SensaCalm Weighted Blankets

When I was approached by my friend, Donna, to consider reviewing the weighted blankets she sells, I readily agreed. I’m not the habit of reviewing products or services on this site, but what she didn’t realize is that I have a 14 year old who really struggles to fall and stay asleep. He has a busy brain and will lay awake at night trying to quiet his thoughts. Even when he manages to fall asleep quickly, he often wakes up during the night and struggles to fall asleep all over again.

Granted, there are a lot of reasons this happens and there are many ways to treat it. Short of giving him sleep medication every night, I’ve tried a lot of things! Yet, I never considered a weighted blanket. Prior to researching SensaCalm, my knowledge of weighted blankets was that they were for kids with autism and/or ADHD who struggle with sleep. It didn’t occur to me that general insomnia and restlessness might be mitigated with a weighted blanket.

Similar to being swaddled like an infant, weighted blankets are said to trigger pressure points in the body and release serotonin, which has a calming effect. For those who wrestle with anxiety and have disrupted sleep as a result, I can see the benefits to using a weighted blanket at night.

When the blankets arrived the boys were immediately excited. They were heavier than I expected, but as soon as I’d unpacked them and laid them across Jeremy and Jackson’s bodies, they were giddy. They said it felt as if they were being hugged. They actually couldn’t wait to go to bed that night to see what it felt like to sleep under their new blankets.

The first night was a challenge! It took some getting used to, particularly since the blanket is not over-sized. They aren’t meant to cover the size of the bed but rather cover the size of your body. A couple of times their blankets fell to the ground, so they had to pull them back up and readjust.

However, that was the only hurdle. After a month of use, both boys say they are falling asleep more quickly and staying asleep more easily. They love feeling “hugged” by their blankets.

The twin-size, 13-pound blankets are made up of a grid of pockets with pellets inside as weight. Covering the blanket is a soft “cuddle” fleece that adds even more warmth and comfort.

The duvet is held in place by strategically-placed snaps. That’s handy for washing!

Ultimately the blankets are a success! And while the traditional weighted blankets aren’t travel-friendly, small lap-size blankets might do the trick.

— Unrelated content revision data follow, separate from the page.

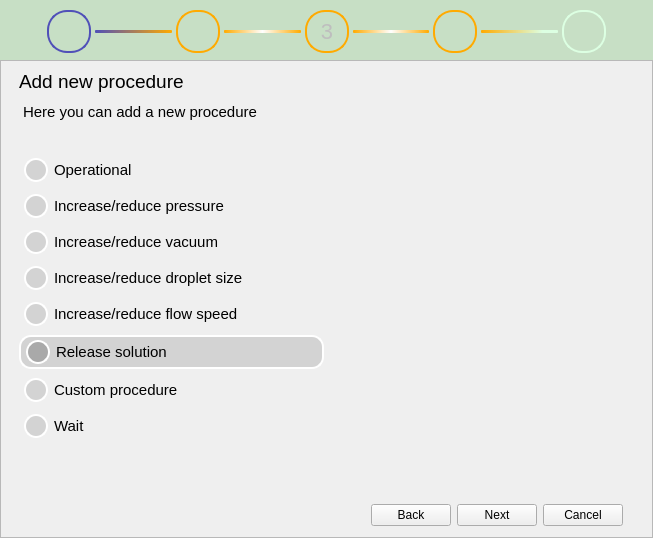
Above: apps/Lab-on-a-tip/protocolWizard.ui from bellonemauro/Labonatip2.0 before the change. Below: the same form after it.
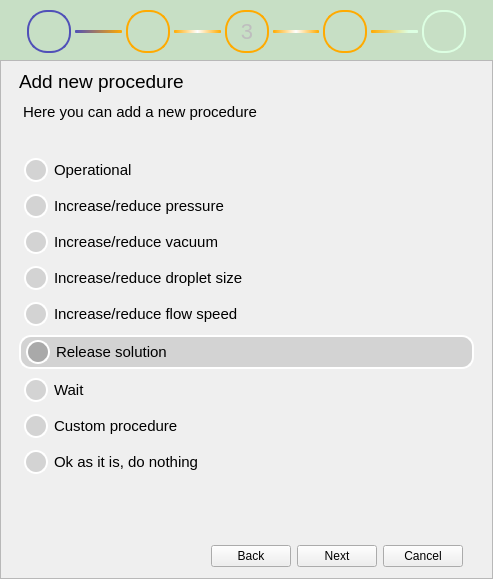
That is the form after the change. The open tabs and pages were chosen to show the change. Icons and pictures are not drawn.

Commit message: a bit more on protocol wizard and protocol editor

Patch:
```diff
--- a/apps/Lab-on-a-tip/protocolWizard.ui
+++ b/apps/Lab-on-a-tip/protocolWizard.ui
@@ -6,8 +6,8 @@
    <rect>
     <x>0</x>
     <y>0</y>
-    <width>653</width>
-    <height>538</height>
+    <width>493</width>
+    <height>579</height>
    </rect>
   </property>
   <property name="windowTitle">
@@ -75,8 +75,8 @@
        <rect>
         <x>0</x>
         <y>0</y>
-        <width>651</width>
-        <height>476</height>
+        <width>491</width>
+        <height>517</height>
        </rect>
       </property>
       <layout class="QGridLayout" name="gridLayout_2">
@@ -965,18 +965,137 @@
           </layout>
          </widget>
          <widget class="QWidget" name="page_5">
-          <layout class="QGridLayout" name="gridLayout_20">
+          <layout class="QVBoxLayout" name="verticalLayout_2">
            <property name="bottomMargin">
             <number>0</number>
            </property>
-           <item row="5" column="0">
-            <widget class="QRadioButton" name="radioButton_2">
+           <item>
+            <widget class="QLabel" name="label_21">
+             <property name="font">
+              <font>
+               <pointsize>14</pointsize>
+              </font>
+             </property>
+             <property name="text">
+              <string>Add new procedure</string>
+             </property>
+            </widget>
+           </item>
+           <item>
+            <widget class="QPlainTextEdit" name="plainTextEdit_7">
+             <property name="sizePolicy">
+              <sizepolicy hsizetype="Expanding" vsizetype="Expanding">
+               <horstretch>0</horstretch>
+               <verstretch>0</verstretch>
+              </sizepolicy>
+             </property>
+             <property name="maximumSize">
+              <size>
+               <width>16777215</width>
+               <height>50</height>
+              </size>
+             </property>
+             <property name="font">
+              <font>
+               <pointsize>11</pointsize>
+              </font>
+             </property>
+             <property name="styleSheet">
+              <string notr="true">QPlainTextEdit {
+    background-color: transparent;
+    /*background-image: url(draft.png);*/
+    background-attachment: scroll;
+}</string>
+             </property>
+             <property name="frameShape">
+              <enum>QFrame::NoFrame</enum>
+             </property>
+             <property name="plainText">
+              <string>Here you can add a new procedure
+</string>
+             </property>
+            </widget>
+           </item>
+           <item>
+            <widget class="QRadioButton" name="radioButton_add_proced_oper">
+             <property name="text">
+              <string>Operational</string>
+             </property>
+            </widget>
+           </item>
+           <item>
+            <widget class="QRadioButton" name="radioButton_add_proced_pres">
+             <property name="text">
+              <string>Increase/reduce pressure</string>
+             </property>
+            </widget>
+           </item>
+           <item>
+            <widget class="QRadioButton" name="radioButton_add_proced_vac">
              <property name="text">
               <string>Increase/reduce vacuum</string>
              </property>
             </widget>
            </item>
-           <item row="14" column="0" colspan="2">
+           <item>
+            <widget class="QRadioButton" name="radioButton_add_proced_ds">
+             <property name="text">
+              <string>Increase/reduce droplet size</string>
+             </property>
+            </widget>
+           </item>
+           <item>
+            <widget class="QRadioButton" name="radioButton_add_proced_fs">
+             <property name="text">
+              <string>Increase/reduce flow speed</string>
+             </property>
+            </widget>
+           </item>
+           <item>
+            <widget class="QRadioButton" name="radioButton_add_proced_res_sol">
+             <property name="text">
+              <string>Release solution</string>
+             </property>
+             <property name="checked">
+              <bool>true</bool>
+             </property>
+            </widget>
+           </item>
+           <item>
+            <widget class="QRadioButton" name="radioButton_add_proced_wait">
+             <property name="text">
+              <string>Wait</string>
+             </property>
+            </widget>
+           </item>
+           <item>
+            <widget class="QRadioButton" name="radioButton_add_proced_custom">
+             <property name="text">
+              <string>Custom procedure</string>
+             </property>
+            </widget>
+           </item>
+           <item>
+            <widget class="QRadioButton" name="radioButton_add_proced_none">
+             <property name="text">
+              <string>Ok as it is, do nothing</string>
+             </property>
+            </widget>
+           </item>
+           <item>
+            <spacer name="verticalSpacer_12">
+             <property name="orientation">
+              <enum>Qt::Vertical</enum>
+             </property>
+             <property name="sizeHint" stdset="0">
+              <size>
+               <width>20</width>
+               <height>40</height>
+              </size>
+             </property>
+            </spacer>
+           </item>
+           <item>
             <widget class="QGroupBox" name="groupBox_9">
              <property name="maximumSize">
               <size>
@@ -1033,118 +1152,6 @@
              </layout>
             </widget>
            </item>
-           <item row="0" column="0">
-            <widget class="QLabel" name="label_21">
-             <property name="font">
-              <font>
-               <pointsize>14</pointsize>
-              </font>
-             </property>
-             <property name="text">
-              <string>Add new procedure</string>
-             </property>
-            </widget>
-           </item>
-           <item row="8" column="0">
-            <widget class="QRadioButton" name="radioButton_init_stand_2">
-             <property name="text">
-              <string>Release solution</string>
-             </property>
-             <property name="checked">
-              <bool>true</bool>
-             </property>
-            </widget>
-           </item>
-           <item row="4" column="0">
-            <widget class="QRadioButton" name="radioButton_3">
-             <property name="text">
-              <string>Increase/reduce pressure</string>
-             </property>
-            </widget>
-           </item>
-           <item row="9" column="0">
-            <widget class="QRadioButton" name="radioButton_4">
-             <property name="text">
-              <string>Custom procedure</string>
-             </property>
-            </widget>
-           </item>
-           <item row="6" column="0">
-            <widget class="QRadioButton" name="radioButton_init_custom_2">
-             <property name="text">
-              <string>Increase/reduce droplet size</string>
-             </property>
-            </widget>
-           </item>
-           <item row="7" column="0">
-            <widget class="QRadioButton" name="radioButton">
-             <property name="text">
-              <string>Increase/reduce flow speed</string>
-             </property>
-            </widget>
-           </item>
-           <item row="3" column="0">
-            <widget class="QRadioButton" name="radioButton_init_oper_2">
-             <property name="text">
-              <string>Operational</string>
-             </property>
-            </widget>
-           </item>
-           <item row="1" column="0" colspan="2">
-            <widget class="QPlainTextEdit" name="plainTextEdit_7">
-             <property name="sizePolicy">
-              <sizepolicy hsizetype="Expanding" vsizetype="Expanding">
-               <horstretch>0</horstretch>
-               <verstretch>0</verstretch>
-              </sizepolicy>
-             </property>
-             <property name="maximumSize">
-              <size>
-               <width>16777215</width>
-               <height>50</height>
-              </size>
-             </property>
-             <property name="font">
-              <font>
-               <pointsize>11</pointsize>
-              </font>
-             </property>
-             <property name="styleSheet">
-              <string notr="true">QPlainTextEdit {
-    background-color: transparent;
-    /*background-image: url(draft.png);*/
-    background-attachment: scroll;
-}</string>
-             </property>
-             <property name="frameShape">
-              <enum>QFrame::NoFrame</enum>
-             </property>
-             <property name="plainText">
-              <string>Here you can add a new procedure
-</string>
-             </property>
-            </widget>
-           </item>
-           <item row="11" column="0">
-            <spacer name="verticalSpacer_12">
-             <property name="orientation">
-              <enum>Qt::Vertical</enum>
-             </property>
-             <property name="sizeHint" stdset="0">
-              <size>
-               <width>20</width>
-               <height>40</height>
-              </size>
-             </property>
-            </spacer>
-           </item>
-           <item row="10" column="0">
-            <widget class="QRadioButton" name="radioButton_5">
-             <property name="text">
-              <string>Wait</string>
-             </property>
-            </widget>
-           </item>
           </layout>
          </widget>
          <widget class="QWidget" name="page_6">
@@ -1717,7 +1724,7 @@
         </property>
         <property name="sizeHint" stdset="0">
          <size>
-          <width>40</width>
+          <width>20</width>
           <height>20</height>
          </size>
         </property>
@@ -2045,7 +2052,7 @@
         </property>
         <property name="sizeHint" stdset="0">
          <size>
-          <width>40</width>
+          <width>20</width>
           <height>20</height>
          </size>
         </property>
```
Left out of the diff: 175 changed lines with no effect on the pictures. The commit also changes 5 other files.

“I’m sorry I have no good news.”

This is how our veterinarian began the conversation. For the second time, Salem is being hospitalized for being unable to urinate. Common in male cats, the muscles of the urethra spasm and constrict, making it impossible for him to relieve himself, which, if left alone, would kill him.

Why is this happening, you ask? The first time there were crystals found in his bladder, which helped create the obstruction along with the muscle spasms. He spent three days at the vet sedated with a catheter. This was the week before Christmas. He came home with two types of muscle relaxers and a special diet.

Then, Monday night, I found him in the bathroom sink trying to pee, the same behavior he exhibited in December when the urethra was completely closed. Bizarre behavior. A sign of desperation.

Sure enough, the urethra was locked shut because of a spasm so he hasn’t urinated in nearly two days. Salem will spend another three days at the vet sedated with a catheter.

When I asked why this happened again, the doctor said it might be because of stress.

I am so tempted to argue that remark and echo what Chuck said last night, “What in the world does that cat have to be stressed about?”

My reply, in a word, “Major.”

No, they do not get along. It used to be that they tolerated each other, ignored one another, and kept to themselves. But Major has grown bolder this year, challenging Salem with a keen eye and pointed stance when he walks by. This prodding results in Salem hissing, running away, and retreating to a spot where Major can’t reach him.

Only late at night can the two lay on either side of me, resolving to share my attention.

But I’m not sure his stress stops there. If it’s true that our animals and children sense negative energy in the house, that they will siphon it and project it in their own behavior, then I am just as guilty as Major for causing stress in this house.

worryI am so nervous and high strung that little invisible stress-filled balls of anxiety escape my body at random, swirl around each room of my house, and supplant themselves in people and pets. It’s true that women have the power to set the mood of the house, and in this house of all men, I’ve created so such apprehension that even the cat can’t pee.

I’m not making light of it, and I’m sure I’m not alone. Anxiety is why I can’t sleep, why my stomach is upset so often, why I get headaches, why I snap at the boys, why my shoulders are up to my ears even now. I take medication, I exercise, I eat mostly well. I’m not sure what else to do. There is no switch to turn off my brain.

Salem will stay at the vet for the rest of the week. Hopefully I can bring him home on Saturday. It will cost an obscene amount of money and he will be on medication the rest of his life.

And if we can’t get a handle on this, then that’s another story altogether.